(WHAT IS BEING ASKED)
Note each line of the listing that contains the string "shown", and copy it.

(RECORDS TO USE)
****************
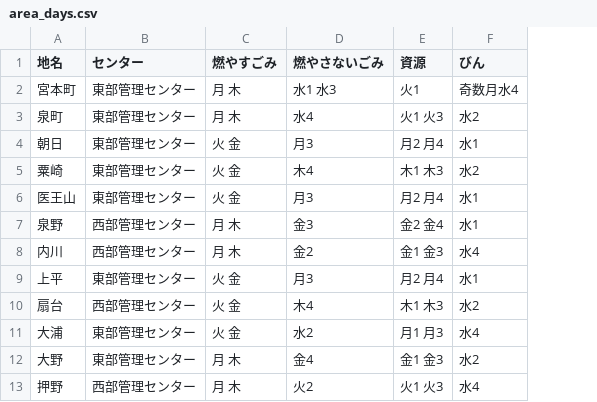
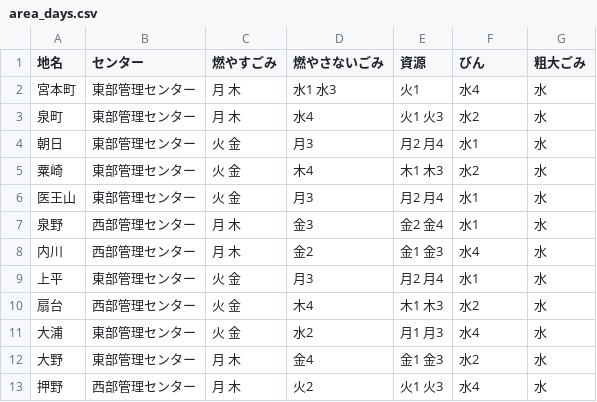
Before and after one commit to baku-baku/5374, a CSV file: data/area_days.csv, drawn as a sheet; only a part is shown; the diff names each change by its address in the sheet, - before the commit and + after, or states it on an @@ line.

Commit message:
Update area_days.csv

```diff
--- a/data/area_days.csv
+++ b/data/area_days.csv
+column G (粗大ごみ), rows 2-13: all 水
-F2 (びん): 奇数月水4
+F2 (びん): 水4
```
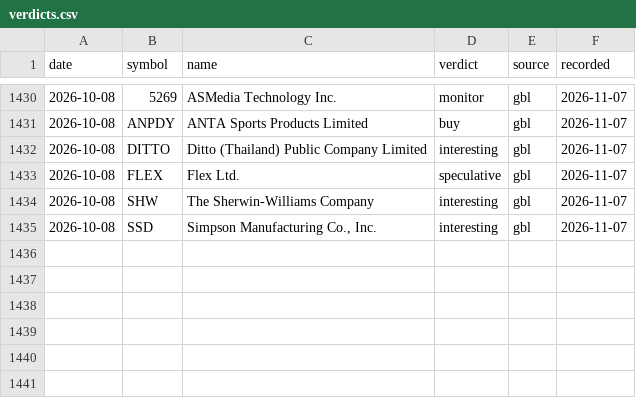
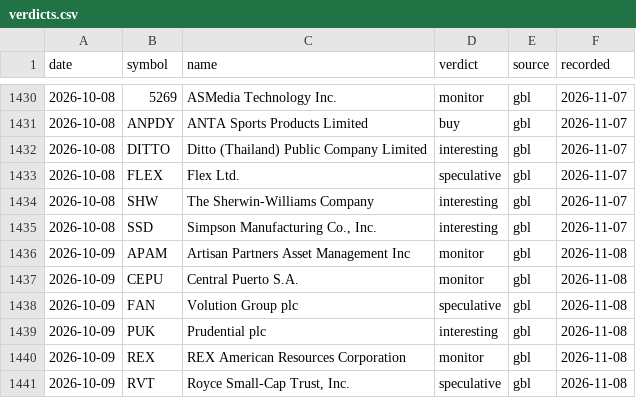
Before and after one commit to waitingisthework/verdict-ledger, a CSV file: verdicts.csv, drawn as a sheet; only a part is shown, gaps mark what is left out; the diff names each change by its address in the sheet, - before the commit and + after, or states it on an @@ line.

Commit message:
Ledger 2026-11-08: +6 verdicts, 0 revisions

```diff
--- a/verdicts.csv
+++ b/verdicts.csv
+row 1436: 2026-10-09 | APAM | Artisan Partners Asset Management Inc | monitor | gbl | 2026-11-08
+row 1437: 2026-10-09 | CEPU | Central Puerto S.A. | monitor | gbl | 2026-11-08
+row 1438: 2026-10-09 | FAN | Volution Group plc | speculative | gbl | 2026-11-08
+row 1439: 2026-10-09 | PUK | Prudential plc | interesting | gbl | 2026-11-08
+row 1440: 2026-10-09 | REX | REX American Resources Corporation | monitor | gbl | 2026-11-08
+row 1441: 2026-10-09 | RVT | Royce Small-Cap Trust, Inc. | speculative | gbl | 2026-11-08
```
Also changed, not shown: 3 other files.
****************
(EXERCISE RESULT)
Before and after one commit to baku-baku/5374, a CSV file: data/area_days.csv, drawn as a sheet; only a part is shown; the diff names each change by its address in the sheet, - before the commit and + after, or states it on an @@ line.
Before and after one commit to waitingisthework/verdict-ledger, a CSV file: verdicts.csv, drawn as a sheet; only a part is shown, gaps mark what is left out; the diff names each change by its address in the sheet, - before the commit and + after, or states it on an @@ line.
Also changed, not shown: 3 other files.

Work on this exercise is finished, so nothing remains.